## WHAT IS BEING ASKED:
In the records below, find each line containing the word "Professional" and copy it.

[Web page edit records]
+ + +

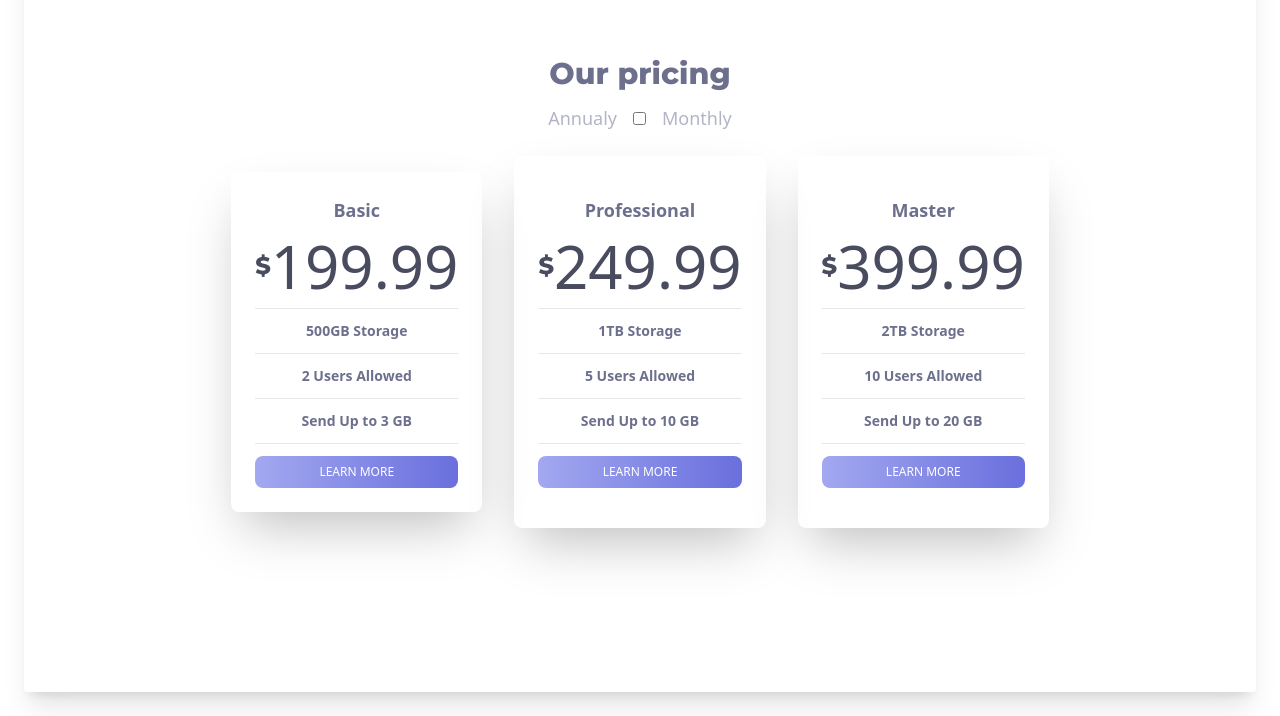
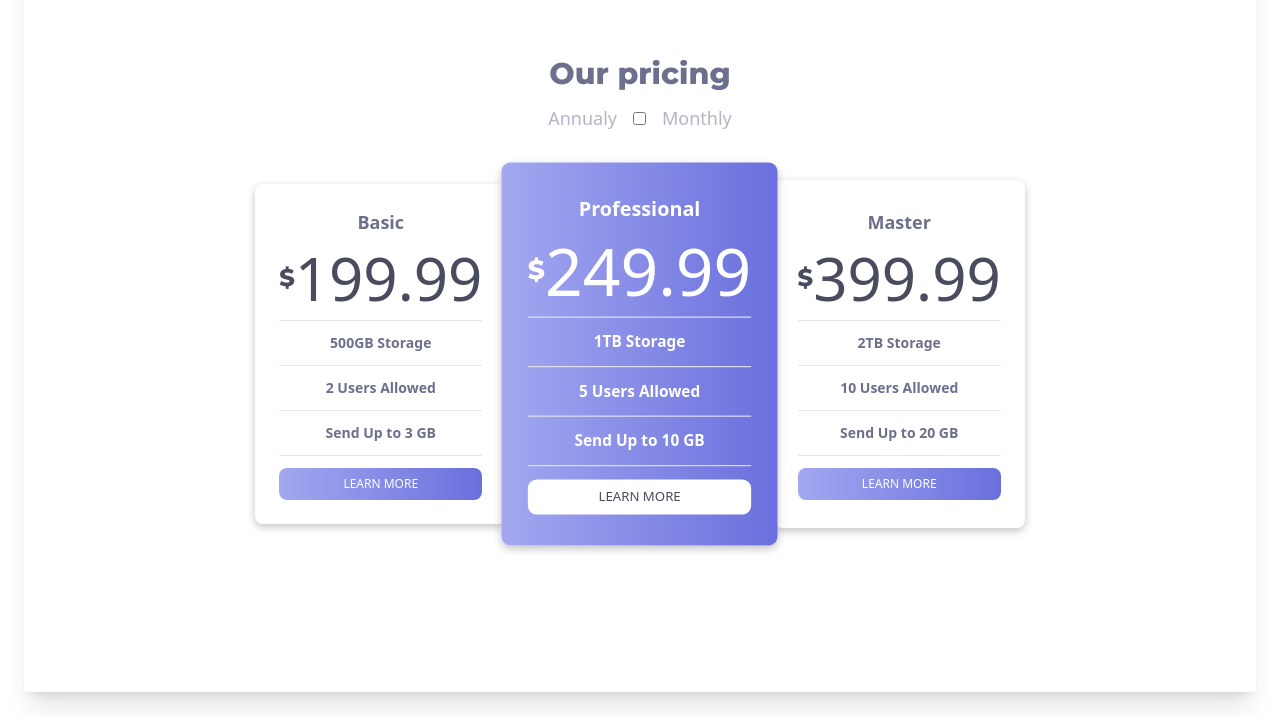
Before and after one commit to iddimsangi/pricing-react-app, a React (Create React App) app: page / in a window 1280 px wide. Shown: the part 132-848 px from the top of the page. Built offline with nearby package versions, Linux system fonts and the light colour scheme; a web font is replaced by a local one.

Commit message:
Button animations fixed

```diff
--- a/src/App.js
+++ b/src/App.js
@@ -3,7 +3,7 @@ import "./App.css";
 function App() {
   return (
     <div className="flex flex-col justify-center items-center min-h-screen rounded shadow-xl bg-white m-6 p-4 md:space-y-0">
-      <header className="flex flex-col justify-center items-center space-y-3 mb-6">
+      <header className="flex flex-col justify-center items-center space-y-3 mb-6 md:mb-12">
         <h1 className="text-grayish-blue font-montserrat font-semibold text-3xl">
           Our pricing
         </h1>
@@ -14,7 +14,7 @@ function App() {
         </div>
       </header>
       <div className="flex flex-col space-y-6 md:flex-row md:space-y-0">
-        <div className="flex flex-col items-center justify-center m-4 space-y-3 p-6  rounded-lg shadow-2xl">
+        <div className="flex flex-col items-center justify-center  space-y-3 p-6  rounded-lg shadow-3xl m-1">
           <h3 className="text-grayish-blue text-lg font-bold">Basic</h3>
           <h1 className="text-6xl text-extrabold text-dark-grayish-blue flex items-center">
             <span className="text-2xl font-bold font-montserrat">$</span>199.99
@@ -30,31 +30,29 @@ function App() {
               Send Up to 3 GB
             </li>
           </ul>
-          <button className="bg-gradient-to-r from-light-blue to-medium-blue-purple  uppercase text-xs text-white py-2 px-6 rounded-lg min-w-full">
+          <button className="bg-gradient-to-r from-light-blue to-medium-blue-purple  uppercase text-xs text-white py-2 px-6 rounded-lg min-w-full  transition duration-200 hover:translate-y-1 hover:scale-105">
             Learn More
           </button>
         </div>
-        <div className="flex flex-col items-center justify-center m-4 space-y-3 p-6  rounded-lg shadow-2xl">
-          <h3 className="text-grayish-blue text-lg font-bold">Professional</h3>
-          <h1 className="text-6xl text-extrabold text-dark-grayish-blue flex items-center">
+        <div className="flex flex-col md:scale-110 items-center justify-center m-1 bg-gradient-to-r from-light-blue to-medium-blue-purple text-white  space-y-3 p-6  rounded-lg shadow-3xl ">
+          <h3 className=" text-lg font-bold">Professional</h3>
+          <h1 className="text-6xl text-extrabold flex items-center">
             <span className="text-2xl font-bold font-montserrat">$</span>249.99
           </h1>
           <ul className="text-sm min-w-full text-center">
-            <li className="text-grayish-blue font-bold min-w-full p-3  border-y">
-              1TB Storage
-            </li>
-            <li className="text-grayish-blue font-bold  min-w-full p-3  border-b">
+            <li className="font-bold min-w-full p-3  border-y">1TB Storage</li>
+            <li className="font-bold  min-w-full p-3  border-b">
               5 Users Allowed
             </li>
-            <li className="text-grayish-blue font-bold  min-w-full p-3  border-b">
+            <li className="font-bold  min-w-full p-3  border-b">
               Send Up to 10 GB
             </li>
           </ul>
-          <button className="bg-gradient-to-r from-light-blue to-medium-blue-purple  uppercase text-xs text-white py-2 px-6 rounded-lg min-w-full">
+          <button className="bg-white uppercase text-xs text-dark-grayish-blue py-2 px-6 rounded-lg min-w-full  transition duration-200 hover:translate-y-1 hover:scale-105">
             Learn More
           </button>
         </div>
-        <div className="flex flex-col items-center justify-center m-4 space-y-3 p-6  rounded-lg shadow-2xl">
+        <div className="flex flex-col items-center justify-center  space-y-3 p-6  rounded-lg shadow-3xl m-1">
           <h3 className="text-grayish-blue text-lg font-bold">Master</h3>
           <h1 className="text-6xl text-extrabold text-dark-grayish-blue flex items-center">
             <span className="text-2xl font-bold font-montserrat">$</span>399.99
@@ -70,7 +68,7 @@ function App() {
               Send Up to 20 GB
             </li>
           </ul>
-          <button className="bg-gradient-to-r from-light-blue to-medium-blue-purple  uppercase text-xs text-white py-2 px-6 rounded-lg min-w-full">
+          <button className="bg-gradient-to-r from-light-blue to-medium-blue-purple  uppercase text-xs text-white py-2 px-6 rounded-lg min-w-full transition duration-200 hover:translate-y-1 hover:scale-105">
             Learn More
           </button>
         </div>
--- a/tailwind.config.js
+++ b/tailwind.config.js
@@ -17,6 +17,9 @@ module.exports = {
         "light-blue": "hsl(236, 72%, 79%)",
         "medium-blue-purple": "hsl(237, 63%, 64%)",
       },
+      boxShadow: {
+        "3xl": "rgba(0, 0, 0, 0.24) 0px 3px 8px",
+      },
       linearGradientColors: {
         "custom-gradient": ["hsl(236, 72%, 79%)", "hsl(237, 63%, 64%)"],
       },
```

+ + +

## THE COMPLETED TASK:
-          <h3 className="text-grayish-blue text-lg font-bold">Professional</h3>
+          <h3 className=" text-lg font-bold">Professional</h3>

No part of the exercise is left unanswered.